Past Works

A theoretical study for gene regulatory networks and analysis of differentiated cell-states

The highly complex behavior of organisms is based on the interactive regulation of genes, functioning together to create a gene network. The regulation of gene expression levels is dependent on the concentrations of transcriptional regulators.Typically, multiple transcription factors can bind to the regulatory region of a gene; each factor may independently affect the gene expression levels. In this manner, the regulatory region of gene serves as an integration point, performing a logical computation of these transcription factors to determine the resulting gene expression levels. In addition, once translated, the encoded protein may control the transcription of other genes.

The complexity of gene networks has been considered to be a problem that may be solved from a theoretical point of view. Since the proposal of the Boolean model by Kauffman, multiple mathematical models have been invented and analyzed to study complex gene networks. There are two general classes of network models, discrete and continuous models.Continuous models are likely more realistic than discrete models as a representation of biological systems. However, the dynamical behavior of continuous models is analyzed much less than that of discrete models.

I have developed a model for gene networks in a framework of continuous time and state variables. I analyze steady states appearing in this system in general way. The steady states specify distinct cell states defined by patterns of gene activity. I introduce three types of steady states observed in a continuous time and space model, whose values and stability can be evaluated from the structure of gene regulatory interactions. The expected numbers of steady states in a randomly generated gene network were derived in exact forms. I determined the distribution of the steady states in a randomly generated network.

The results were surprising; the number of steady states in a random gene network does not depend on gene number. In addition, the number of steady states is very small; the number of RSPs, in which the activity of each gene is either on or off, is only one. Most randomly generated gene networks will have only a few (or no) steady states, despite the presence of many genes in the system. Thus, increases in the number of genes do not augment the number of steady states for gene activity. The gene expression steady states may correspond to differentiated cell type identities. Thus, this result implicates that the number of genes is not the driving force increasing the diversity of differentiated cell types or the complexity of organisms.

Figure 1. Distribution of the number of regular stationary points (RSPs). The distribution demonstrates a case that the regulation of each gene in each domain is independent. The two lines show the results of gene number N is 5 and 30. The distribution does not hardly depend on gene number
Figure 2. Intuitive explanation for the independence of steady state number on gene number. The number of domains 2N, the maximum number of RSPs, increases exponentially with gene number N. The probability for each domain to contain an RSP, however, decreases with gene number. The two effects are opposing and equivalent. Thus, the effect of N on the number of steady states disappears.

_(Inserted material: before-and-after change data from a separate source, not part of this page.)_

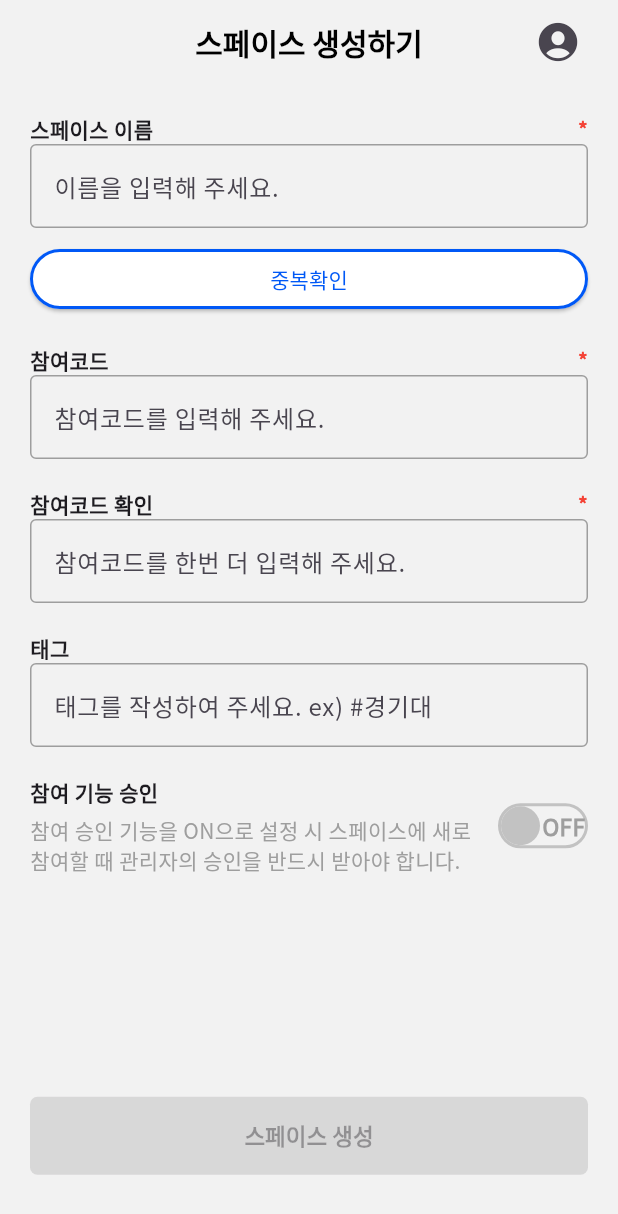
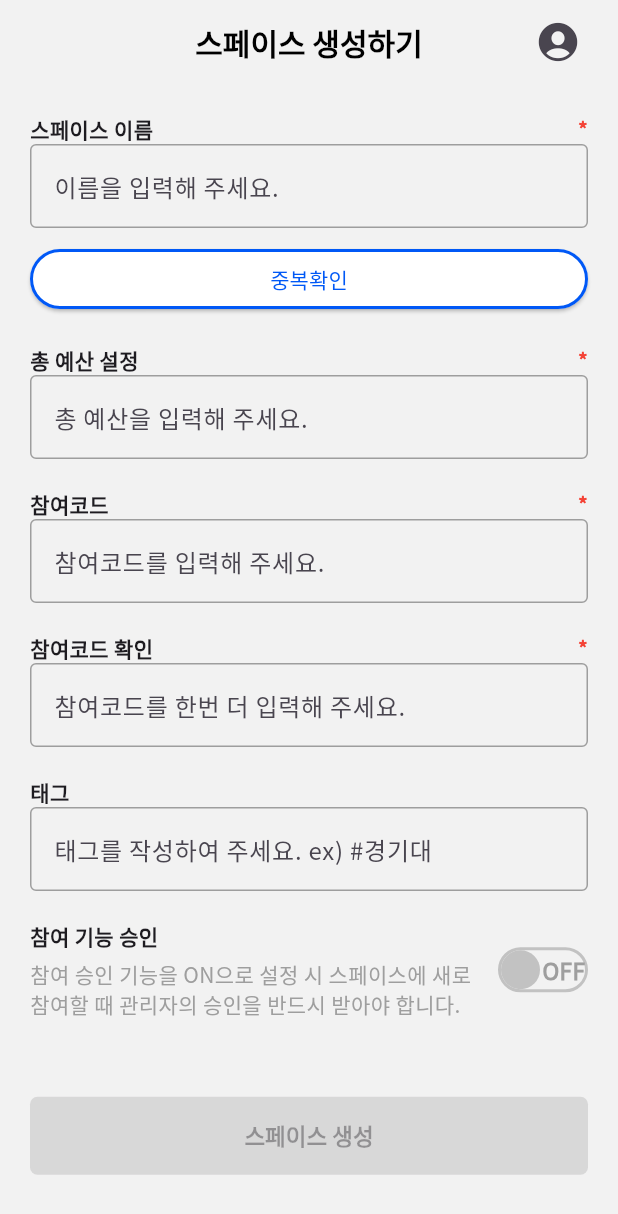
Before and after one commit to YoonjeongYoo/Capstone-EasyBudget, a Flutter app: the CreateSpaceScreen widget shown alone on an empty page, opened directly, on a phone screen of 412 x 824 dp. Shown: the top 1214 px of the screen. Run offline on Flutter 3.47's test engine with Material 3 defaults, Android fonts, the phone set to English and light mode, and no system bars; our stand-ins replace cloud_firestore, firebase_core, fl_chart, getwidget, image_picker, shared_preferences and 1 more; missing offline and left inert: mysql_client; accounts and stored records are empty.

```diff
--- a/lib/layout/address_layout.dart
+++ b/lib/layout/address_layout.dart
@@ -27,14 +27,14 @@ class AddressEdit extends StatelessWidget {
 
   @override
   Widget build(BuildContext context) {
-    final TextEditingController _controller = TextEditingController(
+    final TextEditingController addresscontroller = TextEditingController(
       text: existingData,
     );
 
     return Container(
       width: 230,
       child: TextField(
-        controller: _controller,
+        controller: addresscontroller,
         decoration: InputDecoration(
           hintText: existingData == null || existingData!.isEmpty
               ? '주소를 입력하세요'
--- a/lib/screen/create_space_screen.dart
+++ b/lib/screen/create_space_screen.dart
@@ -116,6 +116,32 @@ class _CreateSpaceScreenState extends State<CreateSpaceScreen> {
                         side: BorderSide(color: Color.fromRGBO(0, 88, 246, 1), width: 2),
                       ),
                       child: Text('중복확인'),
+                    ),
+                    SizedBox(height: 20),
+                    Row(
+                      children: [
+                        Expanded(
+                          child: Text(
+                            '총 예산 설정',
+                            style: TextStyle(
+                              fontWeight: FontWeight.bold,
+                            ),
+                          ),
+                        ),
+                        Text(
+                          '*',
+                          style: TextStyle(
+                            color: Colors.red,
+                            fontWeight: FontWeight.bold,
+                          ),
+                        ),
+                      ],
+                    ),
+                    TextField(
+                      controller: spaceNameController,
+                      decoration: InputDecoration(
+                        hintText: '총 예산을 입력해 주세요.',
+                      ),
                     ),
                     SizedBox(height: 20),
                     Row(
--- a/lib/screen/receipt_scan_confirm_screen.dart
+++ b/lib/screen/receipt_scan_confirm_screen.dart
@@ -113,6 +113,7 @@ class ReceiptScanComfirmScreen extends StatelessWidget {
                   SizedBox(width: 10,),
                   ElevatedButton(
                     onPressed: () {
+                      // 값이 BD에 등록되도록 DB랑 연결
 
                     },
                     style: ElevatedButton.styleFrom(
```
Also changed, not shown: lib/layout/itmes_layout.dart (+61 -4 lines), lib/layout/receipt_layout.dart (+0 -7 lines), lib/screen/receipt_edit_screen.dart (+15 -15 lines), lib/screen/receipt_input_screen.dart (+40 -20 lines).
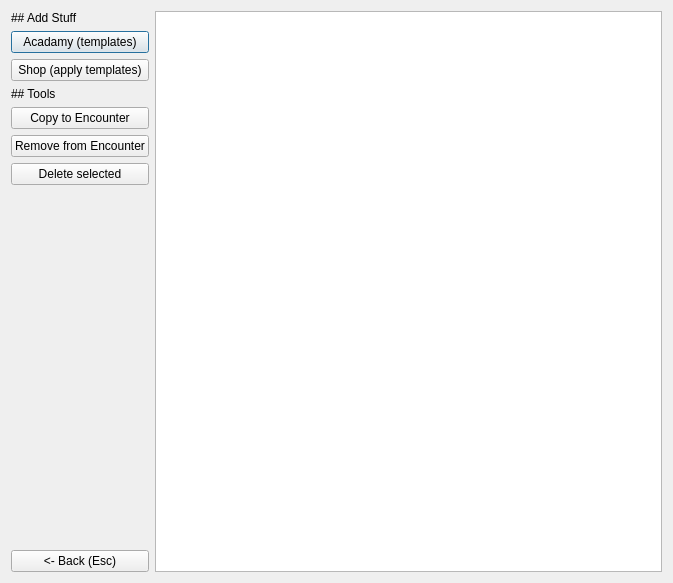
This is ui_files/Vault_Dialog.ui in nogasgofast/Adventure_Wrench as Qt 5 draws it before an edit. The edited form follows.
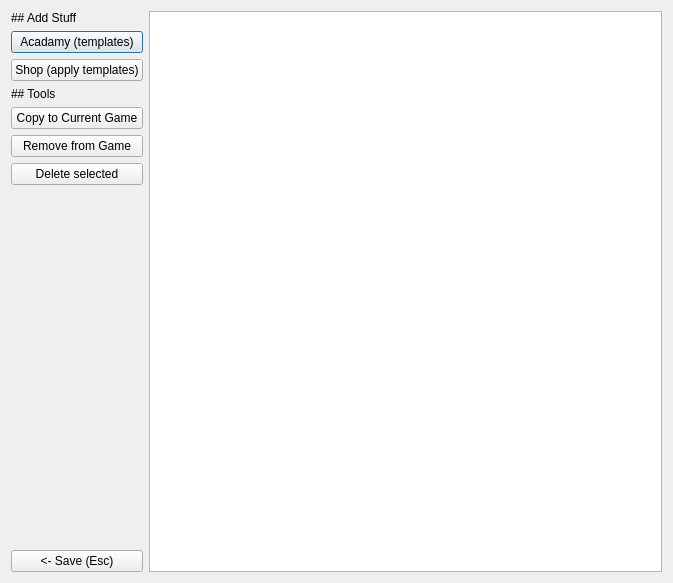
This is the edited form.

```diff
--- a/ui_files/Vault_Dialog.ui
+++ b/ui_files/Vault_Dialog.ui
@@ -76,7 +76,7 @@
           <string>Add Selected Items to Current Encounter</string>
          </property>
          <property name="text">
-          <string>Copy to Encounter</string>
+          <string>Copy to Current Game</string>
          </property>
         </widget>
        </item>
@@ -86,7 +86,7 @@
           <string>Remove Selected items from Current Encounter</string>
          </property>
          <property name="text">
-          <string>Remove from Encounter</string>
+          <string>Remove from Game</string>
          </property>
         </widget>
        </item>
@@ -116,7 +116,7 @@
        <item>
         <widget class="QPushButton" name="pushButton">
          <property name="text">
-          <string>&lt;- Back (Esc)</string>
+          <string>&lt;- Save (Esc)</string>
          </property>
         </widget>
        </item>
```
Left out of the diff: 3 changed lines with no effect on the pictures.
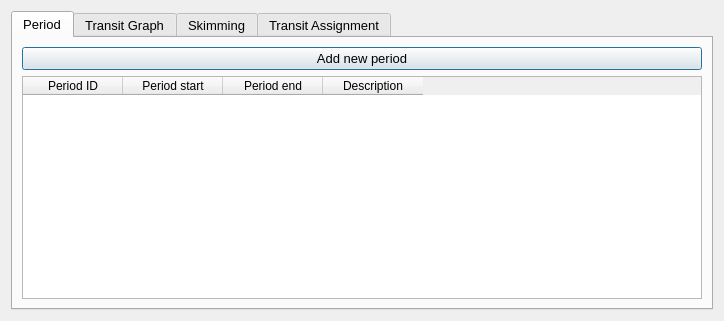
Old version of the form qaequilibrae/modules/public_transport_procedures/forms/ui_skimming_assignment.ui in the repository AequilibraE/qaequilibrae.
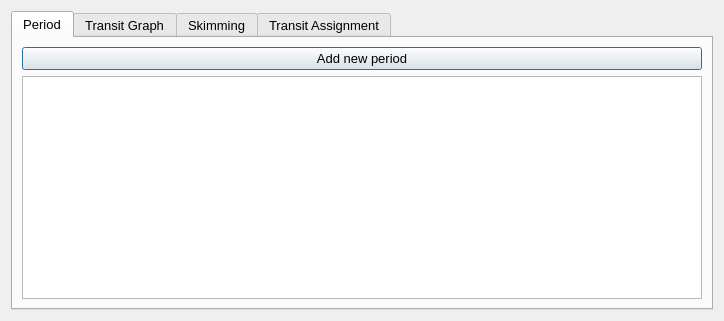
New version of the form.

Diff of the .ui file:
```diff
--- a/qaequilibrae/modules/public_transport_procedures/forms/ui_skimming_assignment.ui
+++ b/qaequilibrae/modules/public_transport_procedures/forms/ui_skimming_assignment.ui
@@ -37,28 +37,7 @@
         </widget>
        </item>
        <item row="1" column="0">
-        <widget class="QTableWidget" name="tbl_periods">
-         <column>
-          <property name="text">
-           <string>Period ID</string>
-          </property>
-         </column>
-         <column>
-          <property name="text">
-           <string>Period start</string>
-          </property>
-         </column>
-         <column>
-          <property name="text">
-           <string>Period end</string>
-          </property>
-         </column>
-         <column>
-          <property name="text">
-           <string>Description</string>
-          </property>
-         </column>
-        </widget>
+        <widget class="QTableView" name="tbl_periods"/>
        </item>
       </layout>
      </widget>
```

In reality, multi-cellular organisms have a wide variety of differentiated cells. Why, then, do the networks in actual organisms have multiple steady states? It seems likely that the networks within actual organisms are quite biased from the average randomly generated network. A gene network including a large number of self-regulatory genes has a large number of steady states. Thus, self-regulation within a gene network may be the main source of cell type diversity in actual organisms (Mochizuki, A. (2005) An Analytical Study of The Number of Steady States in Gene Regulatory Networks. J. theor. Biol. 236, 291-310.).